Activity.
Where does the word "using" occur in the data below? Copy each line that holds it.
Segment Start: Supplied information
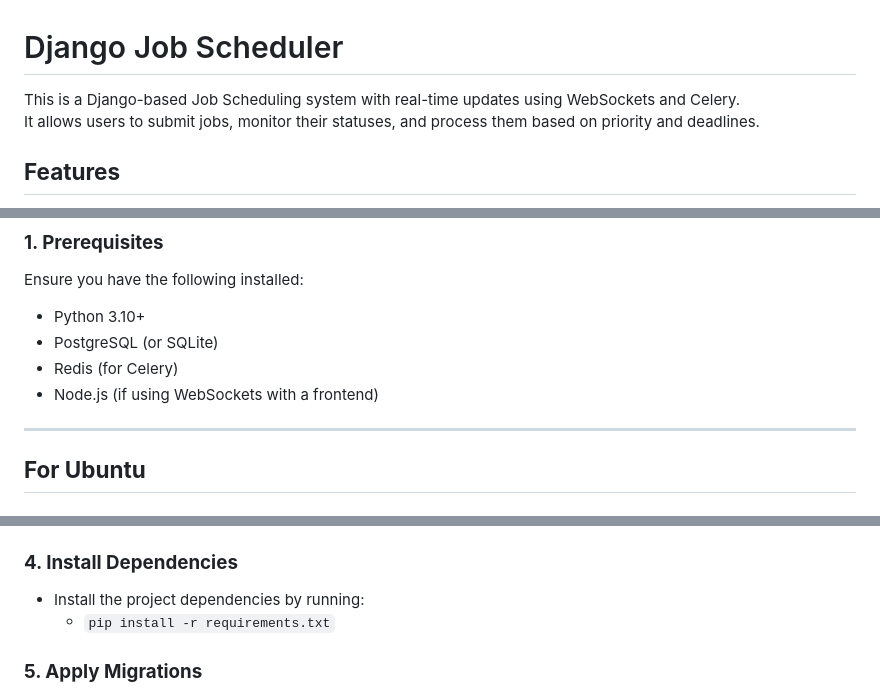
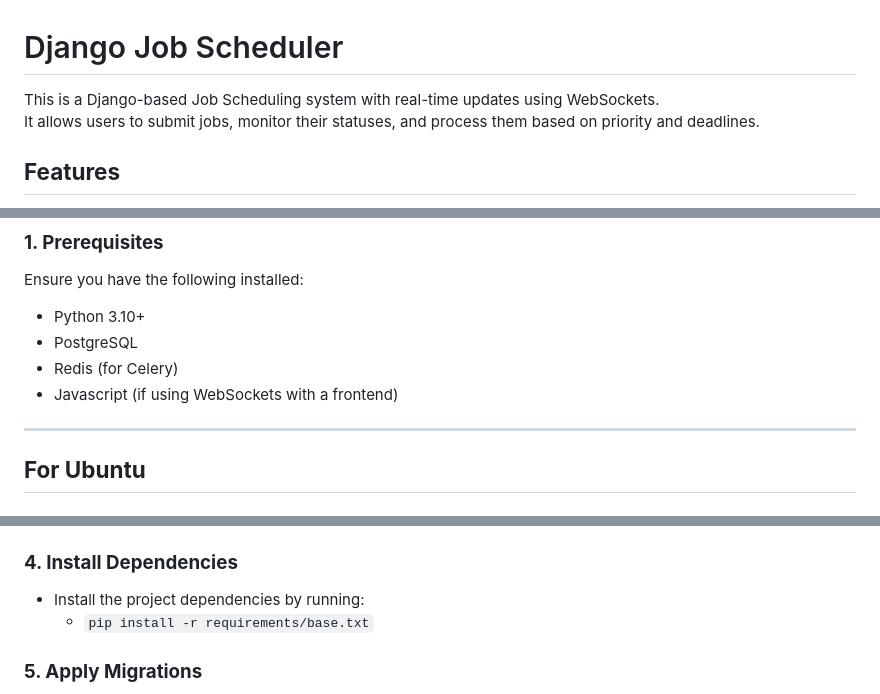
Before and after one commit to raheemiqram/job-scheduler, a Markdown page: README.md, 3 parts joined by grey strips. Rendered like a GitHub page.

Commit message:
update: read me file

```diff
--- a/README.md
+++ b/README.md
@@ -1,6 +1,6 @@
 # Django Job Scheduler
 
-This is a Django-based Job Scheduling system with real-time updates using WebSockets and Celery.
+This is a Django-based Job Scheduling system with real-time updates using WebSockets.
 It allows users to submit jobs, monitor their statuses, and process them based on priority and deadlines.
 
 ## **Features**
@@ -44,9 +44,9 @@ Here's a screenshot of the form used by users to submit new jobs:
 ### **1. Prerequisites**
 Ensure you have the following installed:
 - Python 3.10+
-- PostgreSQL (or SQLite)
+- PostgreSQL
 - Redis (for Celery)
-- Node.js (if using WebSockets with a frontend)
+- Javascript (if using WebSockets with a frontend)
 
 ---
 
@@ -64,7 +64,7 @@ Ensure you have the following installed:
 
 ### **4. Install Dependencies**
 - Install the project dependencies by running:
-  - `pip install -r requirements.txt`
+  - `pip install -r requirements/base.txt`
 
 ### **5. Apply Migrations**
 - Apply the database migrations by running:
```
Also changed, not shown: other parts of README.md (+1 -2 lines).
Segment End: Supplied information
Expected output.
-This is a Django-based Job Scheduling system with real-time updates using WebSockets and Celery.
+This is a Django-based Job Scheduling system with real-time updates using WebSockets.
-- Node.js (if using WebSockets with a frontend)
+- Javascript (if using WebSockets with a frontend)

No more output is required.